In summary, while there was a marked range of discussion about the role of religion in plans for public schooling, Benjamin Rush was alone in imagining a universal system where religious affiliation provided the basic unit of delivery: with churches providing charity schooling in cities and children segregated themselves by religion in the countryside.
John Adams and Benjamin Rush were mistaken in speculating that America might someday revert to the monarchical government she had known under the British Crown.
Printers such as Robert Bell increasingly published and disseminated the work of physicians such as Benjamin Rush, who described how a person's network of nerves connected one's mind to one's body and implied how a similar set of connections linked each individual in society.
Friendship and healing; the dreams of John Adams and Benjamin Rush.
Benjamin Rush, a physician and signer of the Declaration of Independence (Katcher 1993).
Pickens Hospital in Greenville, SC, was elected vice president of the Benjamin Rush Society (BRS) at its annual meeting January 20-22, 2010, in Grand Cayman, British West Indies.
However, Benjamin Rush, a leading eighteenth-century physician claimed that alcoholism is a disease of the will, in 1774.
The best known of these was Benjamin Rush, a member of the Continental Congress.

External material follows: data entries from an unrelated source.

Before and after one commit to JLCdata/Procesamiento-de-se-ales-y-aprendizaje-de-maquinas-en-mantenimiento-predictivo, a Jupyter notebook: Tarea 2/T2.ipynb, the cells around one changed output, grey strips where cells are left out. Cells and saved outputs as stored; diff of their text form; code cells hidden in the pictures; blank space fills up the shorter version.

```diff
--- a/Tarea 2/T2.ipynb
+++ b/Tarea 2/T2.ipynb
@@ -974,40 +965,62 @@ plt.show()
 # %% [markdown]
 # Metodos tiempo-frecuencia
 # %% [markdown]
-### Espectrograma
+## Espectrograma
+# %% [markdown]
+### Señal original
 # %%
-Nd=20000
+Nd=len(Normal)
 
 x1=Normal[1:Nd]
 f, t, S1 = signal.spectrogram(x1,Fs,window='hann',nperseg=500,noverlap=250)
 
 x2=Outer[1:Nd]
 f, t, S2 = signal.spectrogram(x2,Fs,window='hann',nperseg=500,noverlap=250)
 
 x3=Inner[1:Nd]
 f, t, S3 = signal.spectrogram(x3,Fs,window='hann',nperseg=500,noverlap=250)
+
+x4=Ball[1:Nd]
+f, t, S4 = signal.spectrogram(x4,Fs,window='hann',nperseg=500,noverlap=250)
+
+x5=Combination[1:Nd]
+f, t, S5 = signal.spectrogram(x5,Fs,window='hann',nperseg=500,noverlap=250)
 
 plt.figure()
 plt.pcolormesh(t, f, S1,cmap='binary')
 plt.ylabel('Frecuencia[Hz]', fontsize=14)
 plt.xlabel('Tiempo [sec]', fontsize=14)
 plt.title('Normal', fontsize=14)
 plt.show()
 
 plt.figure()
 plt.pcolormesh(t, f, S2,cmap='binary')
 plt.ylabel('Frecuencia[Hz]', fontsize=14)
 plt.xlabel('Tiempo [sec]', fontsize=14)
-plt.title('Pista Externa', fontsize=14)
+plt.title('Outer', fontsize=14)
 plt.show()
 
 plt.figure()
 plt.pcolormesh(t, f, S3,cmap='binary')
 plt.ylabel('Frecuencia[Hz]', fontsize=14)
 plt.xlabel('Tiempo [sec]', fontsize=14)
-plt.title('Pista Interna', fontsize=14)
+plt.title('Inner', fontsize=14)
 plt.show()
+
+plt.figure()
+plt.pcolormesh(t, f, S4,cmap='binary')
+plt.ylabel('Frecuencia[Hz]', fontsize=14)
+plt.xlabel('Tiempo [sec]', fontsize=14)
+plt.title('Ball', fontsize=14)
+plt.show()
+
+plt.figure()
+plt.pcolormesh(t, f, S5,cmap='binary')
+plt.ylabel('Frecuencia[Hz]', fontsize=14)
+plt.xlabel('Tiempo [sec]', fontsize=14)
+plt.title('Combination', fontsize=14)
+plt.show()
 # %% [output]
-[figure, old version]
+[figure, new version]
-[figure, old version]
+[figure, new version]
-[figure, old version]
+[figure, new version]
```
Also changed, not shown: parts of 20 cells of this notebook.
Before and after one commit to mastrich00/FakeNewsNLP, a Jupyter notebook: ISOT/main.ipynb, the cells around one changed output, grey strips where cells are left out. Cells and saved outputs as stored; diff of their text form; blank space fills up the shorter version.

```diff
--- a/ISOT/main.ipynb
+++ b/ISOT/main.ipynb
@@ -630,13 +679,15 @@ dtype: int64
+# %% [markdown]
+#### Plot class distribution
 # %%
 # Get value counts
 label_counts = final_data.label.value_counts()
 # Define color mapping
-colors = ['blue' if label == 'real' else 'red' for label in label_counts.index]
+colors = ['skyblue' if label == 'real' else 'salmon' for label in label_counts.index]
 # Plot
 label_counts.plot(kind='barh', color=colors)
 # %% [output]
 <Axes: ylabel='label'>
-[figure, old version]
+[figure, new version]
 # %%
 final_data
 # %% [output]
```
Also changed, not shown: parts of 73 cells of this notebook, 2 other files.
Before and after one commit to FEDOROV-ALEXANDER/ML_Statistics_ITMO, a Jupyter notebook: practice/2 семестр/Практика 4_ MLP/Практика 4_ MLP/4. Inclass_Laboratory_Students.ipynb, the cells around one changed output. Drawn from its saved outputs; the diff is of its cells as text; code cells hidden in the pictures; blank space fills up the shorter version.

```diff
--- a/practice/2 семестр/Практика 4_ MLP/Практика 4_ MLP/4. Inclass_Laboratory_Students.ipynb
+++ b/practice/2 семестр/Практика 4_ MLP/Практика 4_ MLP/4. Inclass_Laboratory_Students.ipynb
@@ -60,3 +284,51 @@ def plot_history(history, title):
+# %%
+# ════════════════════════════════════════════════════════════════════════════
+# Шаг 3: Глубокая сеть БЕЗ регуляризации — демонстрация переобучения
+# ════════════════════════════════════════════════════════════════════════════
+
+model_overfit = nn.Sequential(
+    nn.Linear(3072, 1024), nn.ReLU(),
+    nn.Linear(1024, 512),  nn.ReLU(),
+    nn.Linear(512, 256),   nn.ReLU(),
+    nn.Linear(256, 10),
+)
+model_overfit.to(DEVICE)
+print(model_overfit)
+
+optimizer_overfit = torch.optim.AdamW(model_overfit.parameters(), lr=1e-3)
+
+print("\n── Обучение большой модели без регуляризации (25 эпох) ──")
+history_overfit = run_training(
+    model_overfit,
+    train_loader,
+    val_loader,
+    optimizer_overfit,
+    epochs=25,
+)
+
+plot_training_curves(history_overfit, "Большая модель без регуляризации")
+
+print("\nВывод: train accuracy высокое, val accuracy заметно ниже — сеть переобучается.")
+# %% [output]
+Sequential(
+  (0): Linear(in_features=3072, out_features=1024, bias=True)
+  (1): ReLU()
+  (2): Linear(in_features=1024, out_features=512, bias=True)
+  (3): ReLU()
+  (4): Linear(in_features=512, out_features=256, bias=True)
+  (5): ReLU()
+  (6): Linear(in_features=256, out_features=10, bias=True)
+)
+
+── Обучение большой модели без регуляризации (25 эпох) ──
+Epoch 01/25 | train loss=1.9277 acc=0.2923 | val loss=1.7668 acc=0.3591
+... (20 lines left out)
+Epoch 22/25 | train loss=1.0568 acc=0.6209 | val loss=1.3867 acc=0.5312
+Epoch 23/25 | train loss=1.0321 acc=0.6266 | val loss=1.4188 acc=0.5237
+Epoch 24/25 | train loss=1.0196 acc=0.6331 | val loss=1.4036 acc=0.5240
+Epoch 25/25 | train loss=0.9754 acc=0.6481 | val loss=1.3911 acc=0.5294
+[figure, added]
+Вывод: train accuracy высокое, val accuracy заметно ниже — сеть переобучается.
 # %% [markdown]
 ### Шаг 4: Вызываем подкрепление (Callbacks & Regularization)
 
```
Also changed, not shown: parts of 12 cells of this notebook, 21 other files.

Benjamin Rush predicted that Witherspoon's "works will probably preserve his name to the end of time" (p.
We have to remember that one of the brilliant signers of the Declaration of Independence, Benjamin Rush, M.D., wrote with far-seeing wisdom:
It is no problem for the informed reader to identify Benjamin Rush or Eldridge Gerry, but who was Jared Sparks, to whom Jefferson wrote a long missive on the possibility of creating a colony in Africa for the re-colonization of African slaves?